Excerpted data:

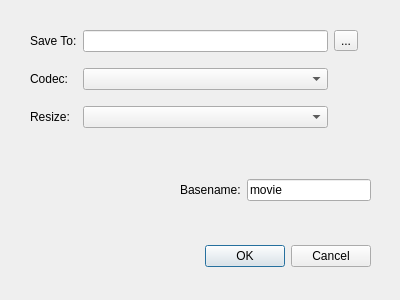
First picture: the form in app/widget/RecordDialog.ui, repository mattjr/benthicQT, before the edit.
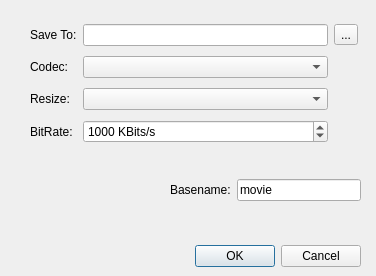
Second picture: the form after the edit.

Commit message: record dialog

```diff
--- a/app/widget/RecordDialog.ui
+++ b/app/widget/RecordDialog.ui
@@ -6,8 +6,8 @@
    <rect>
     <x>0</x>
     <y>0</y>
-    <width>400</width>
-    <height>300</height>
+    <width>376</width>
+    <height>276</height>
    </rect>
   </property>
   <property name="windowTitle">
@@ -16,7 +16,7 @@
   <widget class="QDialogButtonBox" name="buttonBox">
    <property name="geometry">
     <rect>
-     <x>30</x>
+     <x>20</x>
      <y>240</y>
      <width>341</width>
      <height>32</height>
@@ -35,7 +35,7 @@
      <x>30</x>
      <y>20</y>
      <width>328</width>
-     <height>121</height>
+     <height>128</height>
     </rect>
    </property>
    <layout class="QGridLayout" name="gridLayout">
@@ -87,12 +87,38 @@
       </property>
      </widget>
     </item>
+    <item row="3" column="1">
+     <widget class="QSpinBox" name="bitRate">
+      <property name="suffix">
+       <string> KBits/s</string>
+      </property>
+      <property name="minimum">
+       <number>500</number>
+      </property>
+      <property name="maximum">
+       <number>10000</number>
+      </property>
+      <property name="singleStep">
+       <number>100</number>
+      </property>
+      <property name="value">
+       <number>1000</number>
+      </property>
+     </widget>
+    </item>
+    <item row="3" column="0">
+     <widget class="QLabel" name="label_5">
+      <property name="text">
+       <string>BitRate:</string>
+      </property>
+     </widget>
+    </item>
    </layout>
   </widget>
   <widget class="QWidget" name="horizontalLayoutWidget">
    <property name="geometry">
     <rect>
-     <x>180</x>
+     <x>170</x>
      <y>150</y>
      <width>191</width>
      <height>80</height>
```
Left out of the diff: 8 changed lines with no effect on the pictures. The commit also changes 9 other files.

--

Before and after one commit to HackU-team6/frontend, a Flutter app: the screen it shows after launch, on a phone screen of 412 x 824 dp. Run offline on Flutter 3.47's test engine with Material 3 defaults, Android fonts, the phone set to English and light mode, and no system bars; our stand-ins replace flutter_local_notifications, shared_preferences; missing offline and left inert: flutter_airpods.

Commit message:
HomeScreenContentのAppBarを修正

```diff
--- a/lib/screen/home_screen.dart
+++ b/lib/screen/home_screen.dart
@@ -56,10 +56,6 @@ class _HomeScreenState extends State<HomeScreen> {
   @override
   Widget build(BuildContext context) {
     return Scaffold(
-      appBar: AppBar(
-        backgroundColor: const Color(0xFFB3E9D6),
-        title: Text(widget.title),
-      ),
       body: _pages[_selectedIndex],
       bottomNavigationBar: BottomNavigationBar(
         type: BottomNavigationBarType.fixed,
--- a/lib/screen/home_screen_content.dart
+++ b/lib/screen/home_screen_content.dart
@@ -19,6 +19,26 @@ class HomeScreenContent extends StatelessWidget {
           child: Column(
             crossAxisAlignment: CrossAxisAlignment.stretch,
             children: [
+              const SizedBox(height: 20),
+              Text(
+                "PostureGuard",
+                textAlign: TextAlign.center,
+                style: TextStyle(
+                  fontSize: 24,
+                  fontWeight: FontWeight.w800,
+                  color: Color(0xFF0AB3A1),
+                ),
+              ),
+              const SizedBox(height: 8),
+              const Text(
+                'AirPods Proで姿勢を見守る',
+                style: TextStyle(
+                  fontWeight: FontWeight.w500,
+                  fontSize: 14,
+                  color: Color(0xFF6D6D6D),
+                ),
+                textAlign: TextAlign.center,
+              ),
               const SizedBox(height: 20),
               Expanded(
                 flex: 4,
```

Problem details: For the string "class", count every line of the material where it appears and state only the count.

Output for this task: 7